(Web document revisions)
────────

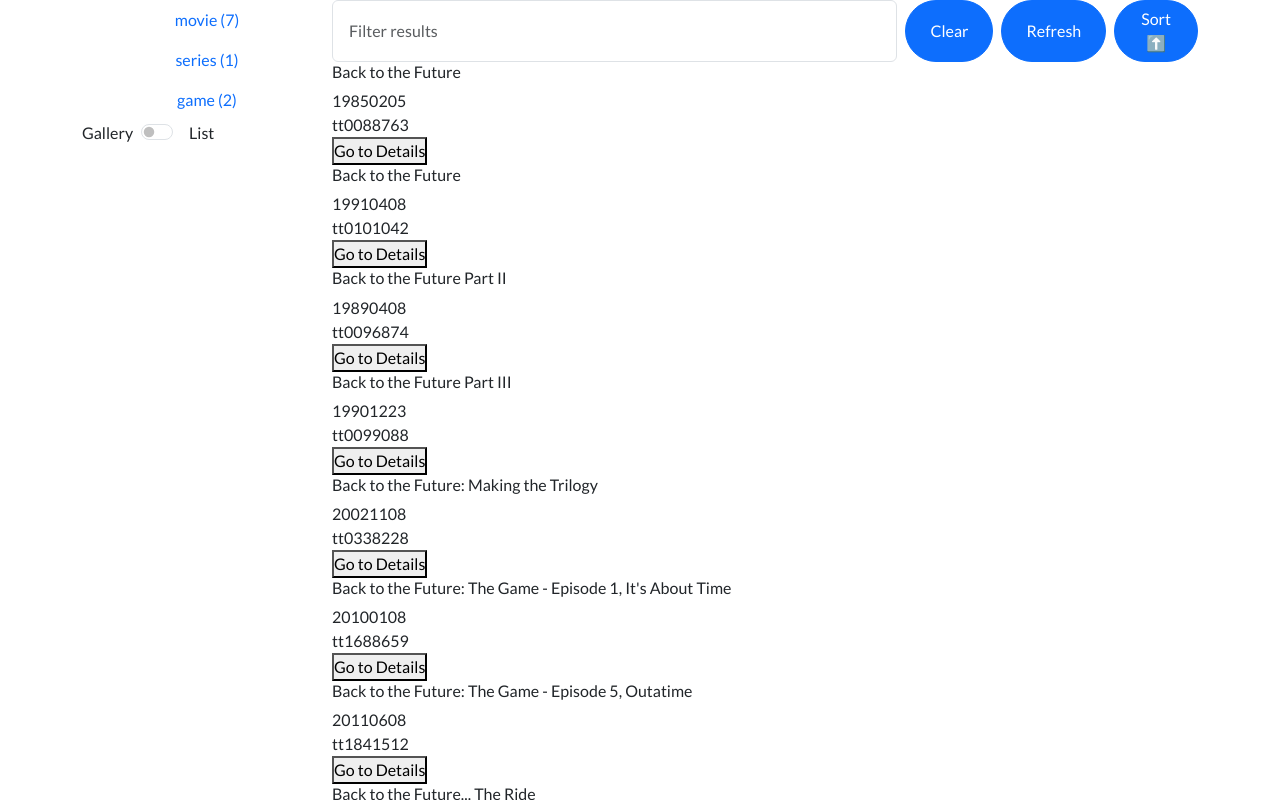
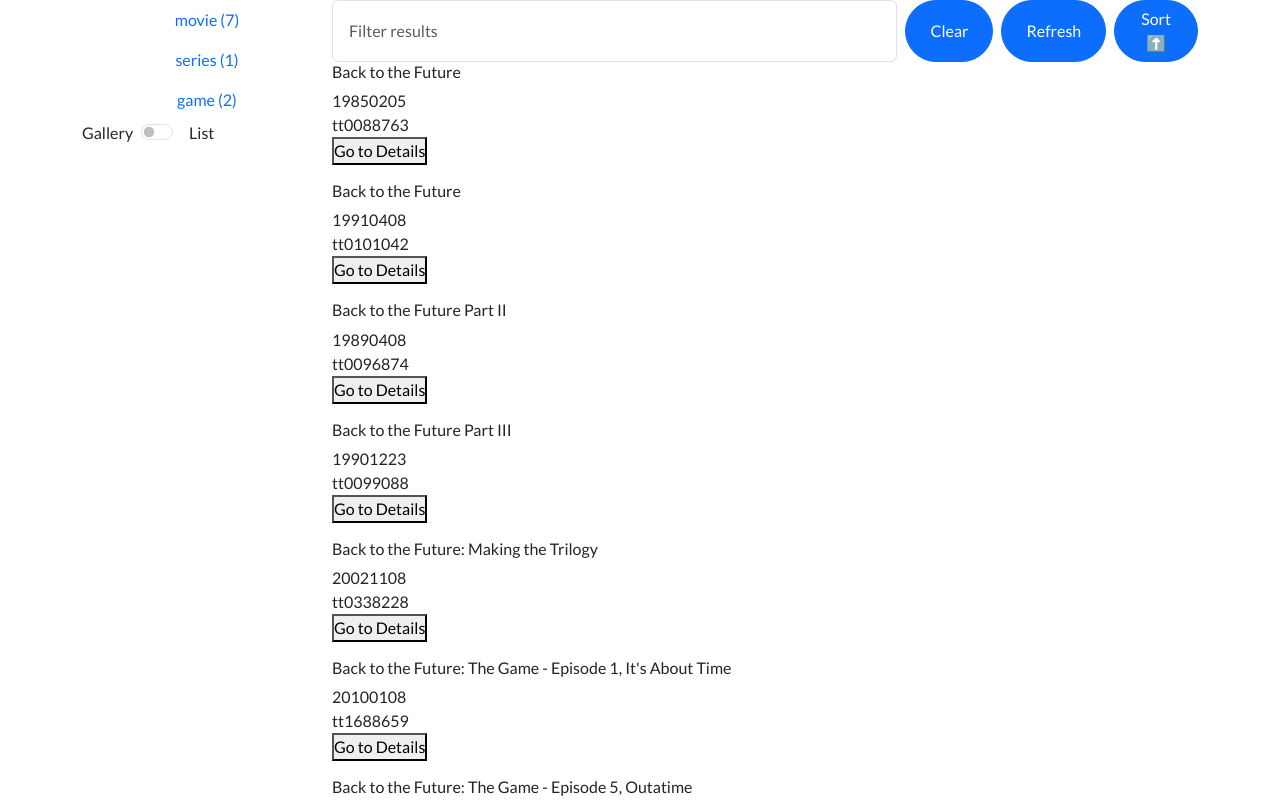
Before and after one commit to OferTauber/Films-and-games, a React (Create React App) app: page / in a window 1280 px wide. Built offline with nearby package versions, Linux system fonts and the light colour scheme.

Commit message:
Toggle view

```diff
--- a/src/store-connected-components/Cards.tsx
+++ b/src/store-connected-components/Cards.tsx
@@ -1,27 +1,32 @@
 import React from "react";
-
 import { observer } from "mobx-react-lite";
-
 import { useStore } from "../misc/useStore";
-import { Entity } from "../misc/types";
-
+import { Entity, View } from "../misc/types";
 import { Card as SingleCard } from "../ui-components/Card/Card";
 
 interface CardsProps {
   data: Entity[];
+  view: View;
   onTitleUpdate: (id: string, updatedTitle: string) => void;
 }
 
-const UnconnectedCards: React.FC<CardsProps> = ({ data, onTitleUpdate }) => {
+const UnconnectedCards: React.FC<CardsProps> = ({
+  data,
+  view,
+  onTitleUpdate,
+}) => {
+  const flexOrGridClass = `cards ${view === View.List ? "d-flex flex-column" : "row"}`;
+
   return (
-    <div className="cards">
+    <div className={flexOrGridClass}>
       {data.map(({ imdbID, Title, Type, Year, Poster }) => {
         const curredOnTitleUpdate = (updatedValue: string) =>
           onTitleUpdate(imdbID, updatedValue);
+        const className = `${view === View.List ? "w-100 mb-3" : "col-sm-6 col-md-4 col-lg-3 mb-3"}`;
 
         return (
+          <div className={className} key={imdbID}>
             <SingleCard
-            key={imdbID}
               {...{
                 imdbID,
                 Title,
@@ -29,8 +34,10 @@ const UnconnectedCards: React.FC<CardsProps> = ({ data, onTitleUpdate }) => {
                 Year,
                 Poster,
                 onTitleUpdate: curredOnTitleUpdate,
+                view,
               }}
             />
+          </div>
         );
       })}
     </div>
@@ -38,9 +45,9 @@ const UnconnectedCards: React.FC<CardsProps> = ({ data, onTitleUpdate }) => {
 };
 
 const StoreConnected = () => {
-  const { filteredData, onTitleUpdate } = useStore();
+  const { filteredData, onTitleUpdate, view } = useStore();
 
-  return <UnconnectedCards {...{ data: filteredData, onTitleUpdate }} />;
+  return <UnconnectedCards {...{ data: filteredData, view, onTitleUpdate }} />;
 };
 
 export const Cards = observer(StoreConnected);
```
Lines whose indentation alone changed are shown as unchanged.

────────

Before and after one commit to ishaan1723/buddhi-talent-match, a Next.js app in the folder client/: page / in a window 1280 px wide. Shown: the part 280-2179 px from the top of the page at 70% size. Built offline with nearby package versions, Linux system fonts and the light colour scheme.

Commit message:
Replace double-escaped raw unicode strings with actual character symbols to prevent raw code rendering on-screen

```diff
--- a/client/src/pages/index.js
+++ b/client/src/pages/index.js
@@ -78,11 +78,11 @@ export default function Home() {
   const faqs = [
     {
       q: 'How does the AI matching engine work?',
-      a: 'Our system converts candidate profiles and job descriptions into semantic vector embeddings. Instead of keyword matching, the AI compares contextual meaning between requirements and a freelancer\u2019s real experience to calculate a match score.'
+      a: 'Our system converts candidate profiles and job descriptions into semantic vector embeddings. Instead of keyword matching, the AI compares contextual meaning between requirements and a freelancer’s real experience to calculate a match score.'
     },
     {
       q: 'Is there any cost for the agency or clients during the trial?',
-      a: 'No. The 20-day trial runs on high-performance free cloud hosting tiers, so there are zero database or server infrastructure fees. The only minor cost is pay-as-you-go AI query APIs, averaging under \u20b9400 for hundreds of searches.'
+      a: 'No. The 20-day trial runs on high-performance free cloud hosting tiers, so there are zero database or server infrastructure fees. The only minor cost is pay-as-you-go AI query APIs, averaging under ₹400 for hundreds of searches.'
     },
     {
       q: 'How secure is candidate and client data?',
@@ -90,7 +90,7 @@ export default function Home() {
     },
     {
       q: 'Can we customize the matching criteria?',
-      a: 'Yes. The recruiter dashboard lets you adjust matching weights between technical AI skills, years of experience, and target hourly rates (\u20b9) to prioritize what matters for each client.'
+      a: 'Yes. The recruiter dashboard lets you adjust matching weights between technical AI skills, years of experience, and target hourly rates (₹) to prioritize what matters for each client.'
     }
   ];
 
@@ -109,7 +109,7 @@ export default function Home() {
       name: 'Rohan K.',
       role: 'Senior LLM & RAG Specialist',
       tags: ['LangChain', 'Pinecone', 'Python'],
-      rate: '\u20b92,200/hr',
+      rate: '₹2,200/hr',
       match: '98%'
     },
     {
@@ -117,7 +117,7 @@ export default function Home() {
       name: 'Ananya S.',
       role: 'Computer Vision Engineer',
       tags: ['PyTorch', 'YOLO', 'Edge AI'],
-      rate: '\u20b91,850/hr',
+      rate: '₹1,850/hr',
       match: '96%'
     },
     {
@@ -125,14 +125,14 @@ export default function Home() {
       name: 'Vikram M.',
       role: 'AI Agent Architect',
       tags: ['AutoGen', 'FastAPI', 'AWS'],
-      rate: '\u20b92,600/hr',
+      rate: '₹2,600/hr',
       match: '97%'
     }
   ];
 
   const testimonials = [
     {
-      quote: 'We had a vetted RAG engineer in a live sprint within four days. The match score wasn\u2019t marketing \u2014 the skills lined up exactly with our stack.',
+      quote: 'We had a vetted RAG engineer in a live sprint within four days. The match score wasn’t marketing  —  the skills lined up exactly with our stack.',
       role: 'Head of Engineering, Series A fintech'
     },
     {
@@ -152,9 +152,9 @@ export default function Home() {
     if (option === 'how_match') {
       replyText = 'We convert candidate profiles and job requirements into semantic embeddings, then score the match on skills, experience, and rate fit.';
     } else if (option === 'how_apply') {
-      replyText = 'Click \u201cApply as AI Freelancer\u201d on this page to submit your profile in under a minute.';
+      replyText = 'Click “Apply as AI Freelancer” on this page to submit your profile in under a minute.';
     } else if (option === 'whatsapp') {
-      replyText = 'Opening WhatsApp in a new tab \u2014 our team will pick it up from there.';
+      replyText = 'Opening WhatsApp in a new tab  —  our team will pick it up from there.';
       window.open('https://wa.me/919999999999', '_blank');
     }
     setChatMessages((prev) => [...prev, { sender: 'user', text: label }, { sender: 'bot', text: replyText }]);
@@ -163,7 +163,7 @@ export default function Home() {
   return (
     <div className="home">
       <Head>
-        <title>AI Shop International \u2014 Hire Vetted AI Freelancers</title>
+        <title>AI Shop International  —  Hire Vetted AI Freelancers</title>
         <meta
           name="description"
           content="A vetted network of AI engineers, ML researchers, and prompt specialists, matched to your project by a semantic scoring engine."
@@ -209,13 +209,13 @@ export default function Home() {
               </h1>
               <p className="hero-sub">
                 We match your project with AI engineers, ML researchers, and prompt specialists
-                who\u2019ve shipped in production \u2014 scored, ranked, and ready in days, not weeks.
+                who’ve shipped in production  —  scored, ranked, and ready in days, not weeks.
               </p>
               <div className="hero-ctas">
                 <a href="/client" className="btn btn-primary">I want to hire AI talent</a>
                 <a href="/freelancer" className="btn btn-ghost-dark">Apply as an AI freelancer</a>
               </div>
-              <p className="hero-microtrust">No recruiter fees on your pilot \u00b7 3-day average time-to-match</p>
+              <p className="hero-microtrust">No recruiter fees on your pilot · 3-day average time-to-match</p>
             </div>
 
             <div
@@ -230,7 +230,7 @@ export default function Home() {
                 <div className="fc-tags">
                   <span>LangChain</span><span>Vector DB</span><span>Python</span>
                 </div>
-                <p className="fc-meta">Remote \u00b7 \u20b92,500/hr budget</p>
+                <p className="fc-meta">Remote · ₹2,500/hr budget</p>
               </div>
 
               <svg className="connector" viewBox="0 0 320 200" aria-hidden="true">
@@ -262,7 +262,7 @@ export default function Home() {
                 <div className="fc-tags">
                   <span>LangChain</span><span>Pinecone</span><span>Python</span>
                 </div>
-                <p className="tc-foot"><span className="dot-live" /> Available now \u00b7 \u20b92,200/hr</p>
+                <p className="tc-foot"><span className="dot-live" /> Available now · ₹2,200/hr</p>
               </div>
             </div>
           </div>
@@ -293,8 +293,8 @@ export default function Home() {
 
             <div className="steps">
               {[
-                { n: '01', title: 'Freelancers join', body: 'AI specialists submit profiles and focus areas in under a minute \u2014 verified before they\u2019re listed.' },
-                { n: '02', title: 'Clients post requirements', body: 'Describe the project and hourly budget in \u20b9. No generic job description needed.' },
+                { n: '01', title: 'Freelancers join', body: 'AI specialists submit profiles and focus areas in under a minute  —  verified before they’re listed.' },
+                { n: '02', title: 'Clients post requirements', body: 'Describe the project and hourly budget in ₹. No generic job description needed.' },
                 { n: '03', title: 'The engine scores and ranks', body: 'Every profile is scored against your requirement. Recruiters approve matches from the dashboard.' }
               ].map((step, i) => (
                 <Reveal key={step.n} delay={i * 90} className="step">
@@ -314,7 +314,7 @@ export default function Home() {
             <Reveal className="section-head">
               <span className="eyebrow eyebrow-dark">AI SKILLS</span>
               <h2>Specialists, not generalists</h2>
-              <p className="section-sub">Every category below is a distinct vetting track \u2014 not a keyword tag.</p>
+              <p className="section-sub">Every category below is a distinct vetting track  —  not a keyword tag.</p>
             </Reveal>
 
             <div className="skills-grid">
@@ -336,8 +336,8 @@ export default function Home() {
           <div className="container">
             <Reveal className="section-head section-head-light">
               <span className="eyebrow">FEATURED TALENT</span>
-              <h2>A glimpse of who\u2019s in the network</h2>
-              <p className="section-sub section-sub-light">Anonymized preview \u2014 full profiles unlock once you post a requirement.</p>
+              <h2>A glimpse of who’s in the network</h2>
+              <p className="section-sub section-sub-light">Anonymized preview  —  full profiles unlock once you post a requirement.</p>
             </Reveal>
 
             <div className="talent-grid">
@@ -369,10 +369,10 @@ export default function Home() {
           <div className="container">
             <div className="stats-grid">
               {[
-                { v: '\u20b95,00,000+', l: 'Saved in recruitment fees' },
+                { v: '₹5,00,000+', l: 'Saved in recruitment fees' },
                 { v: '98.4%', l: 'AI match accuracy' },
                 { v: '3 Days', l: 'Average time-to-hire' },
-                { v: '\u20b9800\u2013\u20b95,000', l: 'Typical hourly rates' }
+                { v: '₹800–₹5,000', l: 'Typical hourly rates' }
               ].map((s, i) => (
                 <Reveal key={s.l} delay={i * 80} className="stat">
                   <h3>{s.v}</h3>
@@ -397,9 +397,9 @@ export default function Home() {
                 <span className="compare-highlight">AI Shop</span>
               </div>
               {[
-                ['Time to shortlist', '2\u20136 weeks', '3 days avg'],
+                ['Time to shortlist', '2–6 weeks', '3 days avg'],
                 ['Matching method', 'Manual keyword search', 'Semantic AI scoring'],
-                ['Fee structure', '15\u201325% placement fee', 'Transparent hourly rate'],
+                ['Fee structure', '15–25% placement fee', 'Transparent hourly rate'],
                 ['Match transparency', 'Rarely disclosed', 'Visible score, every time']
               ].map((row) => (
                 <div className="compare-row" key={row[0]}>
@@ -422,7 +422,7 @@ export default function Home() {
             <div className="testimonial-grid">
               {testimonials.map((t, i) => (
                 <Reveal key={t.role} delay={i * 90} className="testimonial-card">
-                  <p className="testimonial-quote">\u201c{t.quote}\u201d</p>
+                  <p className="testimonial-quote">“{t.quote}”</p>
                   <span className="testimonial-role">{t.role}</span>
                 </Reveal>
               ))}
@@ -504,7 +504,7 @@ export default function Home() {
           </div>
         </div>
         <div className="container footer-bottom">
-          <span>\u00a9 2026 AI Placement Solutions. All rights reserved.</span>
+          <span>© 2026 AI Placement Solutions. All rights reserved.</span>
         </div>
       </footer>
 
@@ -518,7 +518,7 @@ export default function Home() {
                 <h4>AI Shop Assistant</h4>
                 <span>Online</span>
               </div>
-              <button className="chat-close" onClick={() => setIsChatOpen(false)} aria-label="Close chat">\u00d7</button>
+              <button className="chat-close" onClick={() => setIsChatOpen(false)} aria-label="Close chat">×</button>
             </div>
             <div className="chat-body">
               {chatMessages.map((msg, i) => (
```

────────

ACTIVITY
Answer with a single number: the count of lines in the records that contain "import".

RESPONSE TO THE EXERCISE
6